> _Data for this exercise_
==============================

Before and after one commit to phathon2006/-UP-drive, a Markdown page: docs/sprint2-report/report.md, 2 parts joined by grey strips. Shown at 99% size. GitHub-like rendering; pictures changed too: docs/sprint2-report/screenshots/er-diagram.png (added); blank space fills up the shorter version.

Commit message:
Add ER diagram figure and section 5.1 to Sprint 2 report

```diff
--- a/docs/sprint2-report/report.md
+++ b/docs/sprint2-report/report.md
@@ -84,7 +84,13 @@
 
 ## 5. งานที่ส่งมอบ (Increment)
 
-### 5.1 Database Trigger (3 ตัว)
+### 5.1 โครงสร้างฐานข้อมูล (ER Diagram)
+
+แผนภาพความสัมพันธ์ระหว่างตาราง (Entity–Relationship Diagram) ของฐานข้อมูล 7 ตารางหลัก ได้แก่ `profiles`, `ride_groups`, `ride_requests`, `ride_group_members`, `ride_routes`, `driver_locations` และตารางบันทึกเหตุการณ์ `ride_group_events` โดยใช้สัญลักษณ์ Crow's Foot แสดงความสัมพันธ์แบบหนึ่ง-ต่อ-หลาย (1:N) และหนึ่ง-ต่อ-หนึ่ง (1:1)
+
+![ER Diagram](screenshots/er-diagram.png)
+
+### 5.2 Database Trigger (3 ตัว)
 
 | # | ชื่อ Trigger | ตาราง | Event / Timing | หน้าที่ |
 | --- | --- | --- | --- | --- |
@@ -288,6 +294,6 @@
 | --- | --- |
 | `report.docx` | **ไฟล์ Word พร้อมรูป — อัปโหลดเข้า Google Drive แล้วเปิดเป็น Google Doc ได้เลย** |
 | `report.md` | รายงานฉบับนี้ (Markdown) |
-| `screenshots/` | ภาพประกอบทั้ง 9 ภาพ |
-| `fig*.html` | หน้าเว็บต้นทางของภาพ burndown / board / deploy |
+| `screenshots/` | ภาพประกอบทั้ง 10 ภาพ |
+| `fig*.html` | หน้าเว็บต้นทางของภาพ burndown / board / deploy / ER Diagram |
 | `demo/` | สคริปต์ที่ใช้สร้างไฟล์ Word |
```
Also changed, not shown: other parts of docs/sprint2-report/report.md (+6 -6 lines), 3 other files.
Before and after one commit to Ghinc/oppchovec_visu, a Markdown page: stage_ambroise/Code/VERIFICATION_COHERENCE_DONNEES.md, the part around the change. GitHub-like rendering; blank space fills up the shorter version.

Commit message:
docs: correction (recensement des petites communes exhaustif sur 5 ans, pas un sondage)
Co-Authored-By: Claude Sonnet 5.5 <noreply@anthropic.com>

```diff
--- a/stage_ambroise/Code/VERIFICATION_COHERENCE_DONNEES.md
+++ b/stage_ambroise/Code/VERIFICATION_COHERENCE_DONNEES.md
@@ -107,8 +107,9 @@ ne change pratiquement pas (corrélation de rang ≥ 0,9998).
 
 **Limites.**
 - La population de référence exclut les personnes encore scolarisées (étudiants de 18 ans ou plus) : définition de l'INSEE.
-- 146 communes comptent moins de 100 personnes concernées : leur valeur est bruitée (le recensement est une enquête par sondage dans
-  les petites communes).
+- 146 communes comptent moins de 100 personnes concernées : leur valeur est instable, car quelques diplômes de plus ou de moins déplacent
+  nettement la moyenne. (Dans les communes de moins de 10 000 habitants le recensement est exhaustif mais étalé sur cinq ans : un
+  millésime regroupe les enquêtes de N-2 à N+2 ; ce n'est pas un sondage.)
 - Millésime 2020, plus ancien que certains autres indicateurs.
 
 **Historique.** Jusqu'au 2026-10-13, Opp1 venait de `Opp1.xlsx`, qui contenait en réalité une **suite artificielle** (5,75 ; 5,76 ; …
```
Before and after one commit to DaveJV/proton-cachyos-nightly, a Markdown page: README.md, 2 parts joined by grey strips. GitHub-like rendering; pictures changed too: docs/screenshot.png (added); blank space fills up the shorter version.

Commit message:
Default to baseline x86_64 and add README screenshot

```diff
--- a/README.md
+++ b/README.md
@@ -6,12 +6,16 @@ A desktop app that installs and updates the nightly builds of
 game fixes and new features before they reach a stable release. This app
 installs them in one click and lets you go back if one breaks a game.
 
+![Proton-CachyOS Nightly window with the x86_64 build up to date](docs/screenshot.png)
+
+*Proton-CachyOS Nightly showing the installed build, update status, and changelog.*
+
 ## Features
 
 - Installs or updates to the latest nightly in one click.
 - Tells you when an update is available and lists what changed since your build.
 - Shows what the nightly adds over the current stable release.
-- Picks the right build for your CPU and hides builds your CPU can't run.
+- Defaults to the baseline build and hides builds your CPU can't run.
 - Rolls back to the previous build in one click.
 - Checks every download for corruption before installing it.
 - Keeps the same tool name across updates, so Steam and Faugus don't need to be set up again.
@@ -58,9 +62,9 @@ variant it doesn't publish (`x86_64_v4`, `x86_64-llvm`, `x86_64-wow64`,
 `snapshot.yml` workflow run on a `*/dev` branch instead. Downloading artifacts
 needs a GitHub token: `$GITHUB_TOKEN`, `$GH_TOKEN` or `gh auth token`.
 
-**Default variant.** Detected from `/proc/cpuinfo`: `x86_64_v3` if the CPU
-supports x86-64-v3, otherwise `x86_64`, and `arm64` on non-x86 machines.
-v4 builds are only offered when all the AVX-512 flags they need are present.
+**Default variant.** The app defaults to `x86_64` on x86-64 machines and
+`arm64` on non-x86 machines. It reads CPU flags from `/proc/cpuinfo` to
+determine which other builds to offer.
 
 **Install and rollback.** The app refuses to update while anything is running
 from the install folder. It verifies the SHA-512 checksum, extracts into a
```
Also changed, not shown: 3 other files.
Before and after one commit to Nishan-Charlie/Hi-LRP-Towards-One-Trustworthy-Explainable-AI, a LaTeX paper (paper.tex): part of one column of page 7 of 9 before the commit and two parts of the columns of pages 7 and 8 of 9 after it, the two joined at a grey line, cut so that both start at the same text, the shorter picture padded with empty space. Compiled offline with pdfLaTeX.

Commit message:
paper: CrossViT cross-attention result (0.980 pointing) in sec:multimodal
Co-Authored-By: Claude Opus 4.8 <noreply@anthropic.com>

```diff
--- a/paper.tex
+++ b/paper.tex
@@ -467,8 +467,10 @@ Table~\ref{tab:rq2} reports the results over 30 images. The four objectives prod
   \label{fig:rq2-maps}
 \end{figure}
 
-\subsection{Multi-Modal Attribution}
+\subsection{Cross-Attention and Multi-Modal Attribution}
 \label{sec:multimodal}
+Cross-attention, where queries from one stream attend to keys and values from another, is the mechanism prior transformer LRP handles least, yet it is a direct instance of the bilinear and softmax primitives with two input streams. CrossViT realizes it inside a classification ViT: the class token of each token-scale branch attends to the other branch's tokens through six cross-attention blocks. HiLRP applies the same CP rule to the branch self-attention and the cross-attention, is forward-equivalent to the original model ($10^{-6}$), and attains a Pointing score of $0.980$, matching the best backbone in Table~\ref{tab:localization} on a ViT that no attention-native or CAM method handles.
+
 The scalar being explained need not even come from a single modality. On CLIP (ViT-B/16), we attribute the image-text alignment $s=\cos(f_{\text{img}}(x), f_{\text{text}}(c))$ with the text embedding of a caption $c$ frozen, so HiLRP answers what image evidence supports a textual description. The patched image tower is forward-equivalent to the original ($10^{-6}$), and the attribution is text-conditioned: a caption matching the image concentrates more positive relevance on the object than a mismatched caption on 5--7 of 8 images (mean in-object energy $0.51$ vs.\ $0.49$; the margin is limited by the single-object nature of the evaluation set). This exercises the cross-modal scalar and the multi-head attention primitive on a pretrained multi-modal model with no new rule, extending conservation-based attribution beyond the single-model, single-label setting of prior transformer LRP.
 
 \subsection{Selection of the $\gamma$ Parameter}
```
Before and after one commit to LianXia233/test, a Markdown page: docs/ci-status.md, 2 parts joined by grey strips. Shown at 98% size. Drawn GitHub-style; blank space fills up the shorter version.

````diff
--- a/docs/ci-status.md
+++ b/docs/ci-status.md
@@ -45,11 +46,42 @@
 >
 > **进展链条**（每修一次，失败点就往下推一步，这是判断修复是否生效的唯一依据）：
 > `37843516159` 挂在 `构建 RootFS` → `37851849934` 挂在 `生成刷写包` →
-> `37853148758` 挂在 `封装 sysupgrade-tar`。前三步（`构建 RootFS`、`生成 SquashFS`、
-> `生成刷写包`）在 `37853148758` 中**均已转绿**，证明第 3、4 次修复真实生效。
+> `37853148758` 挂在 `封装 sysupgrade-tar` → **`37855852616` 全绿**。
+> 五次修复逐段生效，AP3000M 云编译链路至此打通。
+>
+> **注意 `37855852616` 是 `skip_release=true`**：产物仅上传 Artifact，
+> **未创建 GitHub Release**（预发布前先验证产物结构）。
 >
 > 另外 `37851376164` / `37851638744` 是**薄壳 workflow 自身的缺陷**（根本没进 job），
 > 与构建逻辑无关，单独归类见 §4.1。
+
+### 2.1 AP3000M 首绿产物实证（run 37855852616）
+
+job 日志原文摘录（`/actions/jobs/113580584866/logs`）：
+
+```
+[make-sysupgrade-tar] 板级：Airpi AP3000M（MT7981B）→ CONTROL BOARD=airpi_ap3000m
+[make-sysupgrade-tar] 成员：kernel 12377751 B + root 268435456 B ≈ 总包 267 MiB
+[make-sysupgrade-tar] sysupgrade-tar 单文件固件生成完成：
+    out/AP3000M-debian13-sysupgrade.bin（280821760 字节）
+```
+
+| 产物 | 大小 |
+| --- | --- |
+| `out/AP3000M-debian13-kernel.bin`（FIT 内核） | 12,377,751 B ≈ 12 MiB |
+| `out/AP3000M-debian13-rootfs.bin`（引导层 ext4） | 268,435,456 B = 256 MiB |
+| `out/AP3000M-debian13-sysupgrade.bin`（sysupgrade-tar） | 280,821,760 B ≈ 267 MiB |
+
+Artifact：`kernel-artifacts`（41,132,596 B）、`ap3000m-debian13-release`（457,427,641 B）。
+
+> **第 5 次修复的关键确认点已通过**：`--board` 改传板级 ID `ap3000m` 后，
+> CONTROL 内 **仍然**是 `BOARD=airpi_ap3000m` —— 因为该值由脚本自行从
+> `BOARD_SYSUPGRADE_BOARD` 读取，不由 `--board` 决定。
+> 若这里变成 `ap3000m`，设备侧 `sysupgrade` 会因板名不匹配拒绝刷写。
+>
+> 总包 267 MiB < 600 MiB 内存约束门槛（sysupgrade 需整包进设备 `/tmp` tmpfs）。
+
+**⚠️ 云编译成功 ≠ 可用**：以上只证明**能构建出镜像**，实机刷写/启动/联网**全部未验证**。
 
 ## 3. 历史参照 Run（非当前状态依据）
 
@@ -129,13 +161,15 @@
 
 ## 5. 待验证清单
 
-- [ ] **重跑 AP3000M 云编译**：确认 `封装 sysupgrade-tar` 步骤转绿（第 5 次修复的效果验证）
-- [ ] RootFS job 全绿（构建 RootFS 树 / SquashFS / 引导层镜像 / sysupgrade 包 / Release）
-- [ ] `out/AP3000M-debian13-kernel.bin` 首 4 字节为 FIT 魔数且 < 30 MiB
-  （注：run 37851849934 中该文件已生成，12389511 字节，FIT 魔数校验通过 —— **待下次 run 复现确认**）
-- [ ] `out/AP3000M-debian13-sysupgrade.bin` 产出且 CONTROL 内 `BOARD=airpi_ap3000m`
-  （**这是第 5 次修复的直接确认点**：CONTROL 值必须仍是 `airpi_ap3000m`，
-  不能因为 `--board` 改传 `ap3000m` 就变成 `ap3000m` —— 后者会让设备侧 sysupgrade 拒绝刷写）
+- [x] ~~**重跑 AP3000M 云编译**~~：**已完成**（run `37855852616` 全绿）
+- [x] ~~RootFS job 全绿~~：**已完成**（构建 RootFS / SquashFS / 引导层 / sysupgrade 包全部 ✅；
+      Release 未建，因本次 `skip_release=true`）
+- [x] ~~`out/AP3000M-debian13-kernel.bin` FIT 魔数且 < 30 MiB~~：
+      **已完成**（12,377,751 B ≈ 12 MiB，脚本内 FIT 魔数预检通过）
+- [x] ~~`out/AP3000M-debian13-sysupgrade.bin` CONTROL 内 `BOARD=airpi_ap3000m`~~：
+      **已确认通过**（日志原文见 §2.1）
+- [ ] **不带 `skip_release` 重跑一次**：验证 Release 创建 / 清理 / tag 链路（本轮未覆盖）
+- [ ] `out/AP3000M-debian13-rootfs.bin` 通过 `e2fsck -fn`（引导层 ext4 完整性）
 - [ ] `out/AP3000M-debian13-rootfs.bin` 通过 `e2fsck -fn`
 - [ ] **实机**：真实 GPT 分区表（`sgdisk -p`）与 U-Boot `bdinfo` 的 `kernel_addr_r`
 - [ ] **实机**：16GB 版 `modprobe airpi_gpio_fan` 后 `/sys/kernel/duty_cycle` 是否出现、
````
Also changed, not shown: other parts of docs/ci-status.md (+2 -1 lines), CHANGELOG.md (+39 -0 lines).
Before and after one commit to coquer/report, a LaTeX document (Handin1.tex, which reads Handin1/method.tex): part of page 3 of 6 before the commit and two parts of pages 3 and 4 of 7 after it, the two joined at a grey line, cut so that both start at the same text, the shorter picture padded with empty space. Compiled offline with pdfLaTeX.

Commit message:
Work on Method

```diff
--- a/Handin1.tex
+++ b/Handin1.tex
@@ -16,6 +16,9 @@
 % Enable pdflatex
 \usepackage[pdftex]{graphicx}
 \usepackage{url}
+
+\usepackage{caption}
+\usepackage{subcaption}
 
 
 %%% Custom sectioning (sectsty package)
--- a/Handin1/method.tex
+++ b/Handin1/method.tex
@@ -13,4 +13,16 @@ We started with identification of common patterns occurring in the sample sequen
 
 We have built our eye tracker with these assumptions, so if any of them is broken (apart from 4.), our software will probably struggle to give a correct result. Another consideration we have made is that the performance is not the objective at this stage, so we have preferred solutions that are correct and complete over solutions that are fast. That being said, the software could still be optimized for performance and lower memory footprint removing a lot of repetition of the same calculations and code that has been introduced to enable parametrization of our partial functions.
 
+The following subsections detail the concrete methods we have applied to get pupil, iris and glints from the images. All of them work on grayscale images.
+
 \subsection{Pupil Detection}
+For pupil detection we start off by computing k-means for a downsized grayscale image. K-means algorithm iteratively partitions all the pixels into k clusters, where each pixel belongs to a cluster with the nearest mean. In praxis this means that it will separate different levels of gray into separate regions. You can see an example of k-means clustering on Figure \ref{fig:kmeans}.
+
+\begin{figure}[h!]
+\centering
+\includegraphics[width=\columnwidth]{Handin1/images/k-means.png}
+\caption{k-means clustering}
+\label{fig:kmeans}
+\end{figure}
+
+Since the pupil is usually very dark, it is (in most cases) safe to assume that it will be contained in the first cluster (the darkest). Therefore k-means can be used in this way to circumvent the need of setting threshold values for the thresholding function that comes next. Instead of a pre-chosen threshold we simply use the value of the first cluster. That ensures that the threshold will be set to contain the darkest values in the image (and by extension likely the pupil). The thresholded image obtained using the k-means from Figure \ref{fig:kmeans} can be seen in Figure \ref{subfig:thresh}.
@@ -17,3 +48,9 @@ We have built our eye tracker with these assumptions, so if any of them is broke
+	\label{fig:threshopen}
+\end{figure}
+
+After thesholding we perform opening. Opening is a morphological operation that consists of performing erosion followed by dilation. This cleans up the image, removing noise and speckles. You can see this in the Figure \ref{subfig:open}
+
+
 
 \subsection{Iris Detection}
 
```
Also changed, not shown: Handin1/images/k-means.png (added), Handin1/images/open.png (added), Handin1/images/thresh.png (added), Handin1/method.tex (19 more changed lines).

==============================

Task for the records above: copy every line in which the word "removing" occurs.

> _Exercise solution_
 We have built our eye tracker with these assumptions, so if any of them is broken (apart from 4.), our software will probably struggle to give a correct result. Another consideration we have made is that the performance is not the objective at this stage, so we have preferred solutions that are correct and complete over solutions that are fast. That being said, the software could still be optimized for performance and lower memory footprint removing a lot of repetition of the same calculations and code that has been introduced to enable parametrization of our partial functions.
+After thesholding we perform opening. Opening is a morphological operation that consists of performing erosion followed by dilation. This cleans up the image, removing noise and speckles. You can see this in the Figure \ref{subfig:open}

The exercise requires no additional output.